• [Work request]: Look through the data below for the line with "a GitHub page." and the line with "Also changed, not shown: other parts of README.md (+9", then output those two and all lines in between, exactly as written.

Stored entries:
- Opening Delimiter -

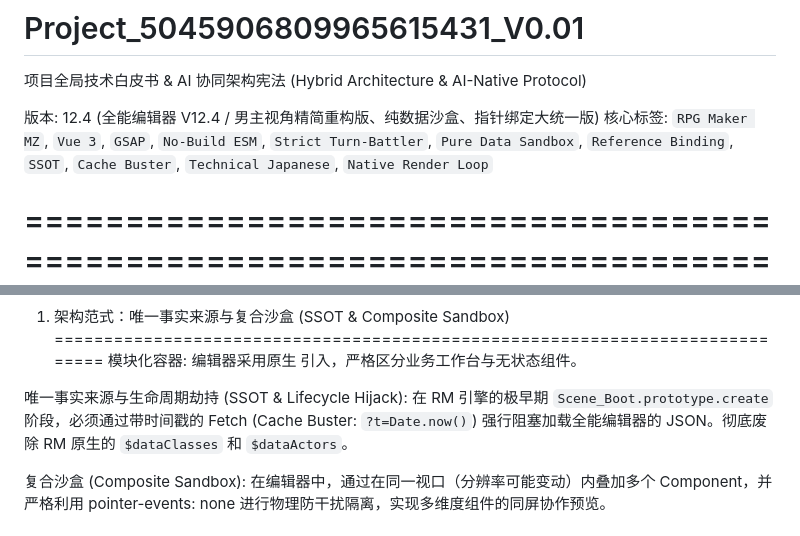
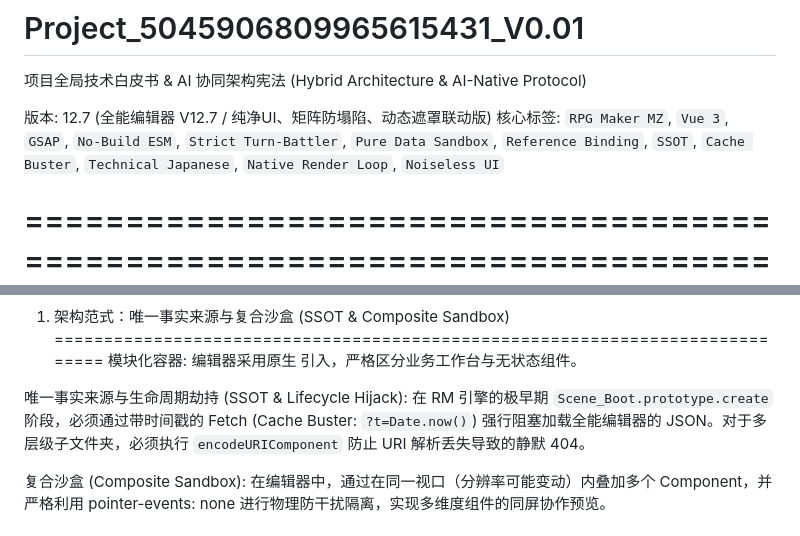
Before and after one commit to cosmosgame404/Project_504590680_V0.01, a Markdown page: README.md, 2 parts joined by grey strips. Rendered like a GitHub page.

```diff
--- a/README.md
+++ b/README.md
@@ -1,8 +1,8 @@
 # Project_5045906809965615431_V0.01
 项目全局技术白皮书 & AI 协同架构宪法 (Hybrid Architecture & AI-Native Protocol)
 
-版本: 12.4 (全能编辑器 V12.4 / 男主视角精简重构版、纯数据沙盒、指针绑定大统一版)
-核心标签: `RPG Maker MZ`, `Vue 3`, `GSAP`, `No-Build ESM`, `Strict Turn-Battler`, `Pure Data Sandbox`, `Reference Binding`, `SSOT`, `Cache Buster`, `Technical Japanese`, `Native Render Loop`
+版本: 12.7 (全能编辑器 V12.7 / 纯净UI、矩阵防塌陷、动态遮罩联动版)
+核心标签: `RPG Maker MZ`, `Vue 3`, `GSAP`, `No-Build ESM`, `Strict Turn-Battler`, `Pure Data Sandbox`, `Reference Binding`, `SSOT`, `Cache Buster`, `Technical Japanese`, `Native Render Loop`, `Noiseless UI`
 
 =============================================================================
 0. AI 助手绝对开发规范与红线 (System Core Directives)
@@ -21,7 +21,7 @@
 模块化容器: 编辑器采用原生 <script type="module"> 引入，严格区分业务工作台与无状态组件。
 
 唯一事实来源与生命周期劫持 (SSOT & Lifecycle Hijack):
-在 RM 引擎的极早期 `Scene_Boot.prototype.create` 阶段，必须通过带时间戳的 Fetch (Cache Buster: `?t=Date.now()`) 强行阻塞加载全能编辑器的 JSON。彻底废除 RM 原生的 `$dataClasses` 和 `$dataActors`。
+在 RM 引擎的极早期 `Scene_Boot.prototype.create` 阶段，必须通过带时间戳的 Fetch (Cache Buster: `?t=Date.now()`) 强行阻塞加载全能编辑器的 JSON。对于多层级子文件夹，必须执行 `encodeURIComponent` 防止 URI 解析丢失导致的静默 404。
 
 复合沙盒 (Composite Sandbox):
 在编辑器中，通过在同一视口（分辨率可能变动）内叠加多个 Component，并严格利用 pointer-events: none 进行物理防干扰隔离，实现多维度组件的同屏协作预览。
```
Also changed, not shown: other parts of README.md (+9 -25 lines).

- Closing Delimiter -
- Opening Delimiter -

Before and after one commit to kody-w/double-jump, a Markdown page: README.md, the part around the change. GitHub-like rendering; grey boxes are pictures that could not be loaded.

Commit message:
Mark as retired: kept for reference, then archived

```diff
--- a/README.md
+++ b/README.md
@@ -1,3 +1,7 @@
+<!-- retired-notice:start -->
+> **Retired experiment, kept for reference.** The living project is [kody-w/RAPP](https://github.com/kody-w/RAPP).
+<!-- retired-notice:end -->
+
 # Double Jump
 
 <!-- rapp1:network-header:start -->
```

- Closing Delimiter -
- Opening Delimiter -

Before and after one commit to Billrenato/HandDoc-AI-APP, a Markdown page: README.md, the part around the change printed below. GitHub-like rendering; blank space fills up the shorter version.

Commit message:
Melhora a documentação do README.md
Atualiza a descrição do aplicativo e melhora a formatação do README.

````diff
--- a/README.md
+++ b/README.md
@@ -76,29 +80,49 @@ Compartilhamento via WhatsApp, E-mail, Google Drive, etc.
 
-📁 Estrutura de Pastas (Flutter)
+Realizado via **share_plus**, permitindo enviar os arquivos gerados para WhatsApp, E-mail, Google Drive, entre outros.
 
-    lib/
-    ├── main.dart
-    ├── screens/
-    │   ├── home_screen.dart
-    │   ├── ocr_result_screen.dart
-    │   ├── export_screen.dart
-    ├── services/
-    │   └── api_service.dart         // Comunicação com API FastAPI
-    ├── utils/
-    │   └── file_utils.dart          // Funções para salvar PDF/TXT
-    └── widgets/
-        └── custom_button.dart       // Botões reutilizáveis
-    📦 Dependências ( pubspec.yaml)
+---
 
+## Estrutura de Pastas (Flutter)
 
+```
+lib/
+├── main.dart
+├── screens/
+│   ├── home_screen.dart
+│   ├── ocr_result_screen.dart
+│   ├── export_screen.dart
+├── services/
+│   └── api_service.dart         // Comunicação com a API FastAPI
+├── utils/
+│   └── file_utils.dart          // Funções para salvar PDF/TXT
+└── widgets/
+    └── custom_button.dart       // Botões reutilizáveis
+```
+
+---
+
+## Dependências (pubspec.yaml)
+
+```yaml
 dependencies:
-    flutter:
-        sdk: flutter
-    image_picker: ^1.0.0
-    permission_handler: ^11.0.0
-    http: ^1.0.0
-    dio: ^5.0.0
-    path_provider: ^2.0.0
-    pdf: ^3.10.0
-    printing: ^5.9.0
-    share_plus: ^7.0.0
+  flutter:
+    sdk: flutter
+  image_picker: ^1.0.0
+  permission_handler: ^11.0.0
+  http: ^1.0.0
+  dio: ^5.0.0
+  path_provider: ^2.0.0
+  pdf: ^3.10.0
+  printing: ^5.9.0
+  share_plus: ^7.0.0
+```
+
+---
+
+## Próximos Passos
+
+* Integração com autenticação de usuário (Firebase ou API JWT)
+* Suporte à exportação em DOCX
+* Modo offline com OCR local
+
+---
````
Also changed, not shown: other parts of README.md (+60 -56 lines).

- Closing Delimiter -

• [Exercise result]:
Before and after one commit to cosmosgame404/Project_504590680_V0.01, a Markdown page: README.md, 2 parts joined by grey strips. Rendered like a GitHub page.

```diff
--- a/README.md
+++ b/README.md
@@ -1,8 +1,8 @@
 # Project_5045906809965615431_V0.01
 项目全局技术白皮书 & AI 协同架构宪法 (Hybrid Architecture & AI-Native Protocol)
 
-版本: 12.4 (全能编辑器 V12.4 / 男主视角精简重构版、纯数据沙盒、指针绑定大统一版)
-核心标签: `RPG Maker MZ`, `Vue 3`, `GSAP`, `No-Build ESM`, `Strict Turn-Battler`, `Pure Data Sandbox`, `Reference Binding`, `SSOT`, `Cache Buster`, `Technical Japanese`, `Native Render Loop`
+版本: 12.7 (全能编辑器 V12.7 / 纯净UI、矩阵防塌陷、动态遮罩联动版)
+核心标签: `RPG Maker MZ`, `Vue 3`, `GSAP`, `No-Build ESM`, `Strict Turn-Battler`, `Pure Data Sandbox`, `Reference Binding`, `SSOT`, `Cache Buster`, `Technical Japanese`, `Native Render Loop`, `Noiseless UI`
 
 =============================================================================
 0. AI 助手绝对开发规范与红线 (System Core Directives)
@@ -21,7 +21,7 @@
 模块化容器: 编辑器采用原生 <script type="module"> 引入，严格区分业务工作台与无状态组件。
 
 唯一事实来源与生命周期劫持 (SSOT & Lifecycle Hijack):
-在 RM 引擎的极早期 `Scene_Boot.prototype.create` 阶段，必须通过带时间戳的 Fetch (Cache Buster: `?t=Date.now()`) 强行阻塞加载全能编辑器的 JSON。彻底废除 RM 原生的 `$dataClasses` 和 `$dataActors`。
+在 RM 引擎的极早期 `Scene_Boot.prototype.create` 阶段，必须通过带时间戳的 Fetch (Cache Buster: `?t=Date.now()`) 强行阻塞加载全能编辑器的 JSON。对于多层级子文件夹，必须执行 `encodeURIComponent` 防止 URI 解析丢失导致的静默 404。
 
 复合沙盒 (Composite Sandbox):
 在编辑器中，通过在同一视口（分辨率可能变动）内叠加多个 Component，并严格利用 pointer-events: none 进行物理防干扰隔离，实现多维度组件的同屏协作预览。
```
Also changed, not shown: other parts of README.md (+9 -25 lines).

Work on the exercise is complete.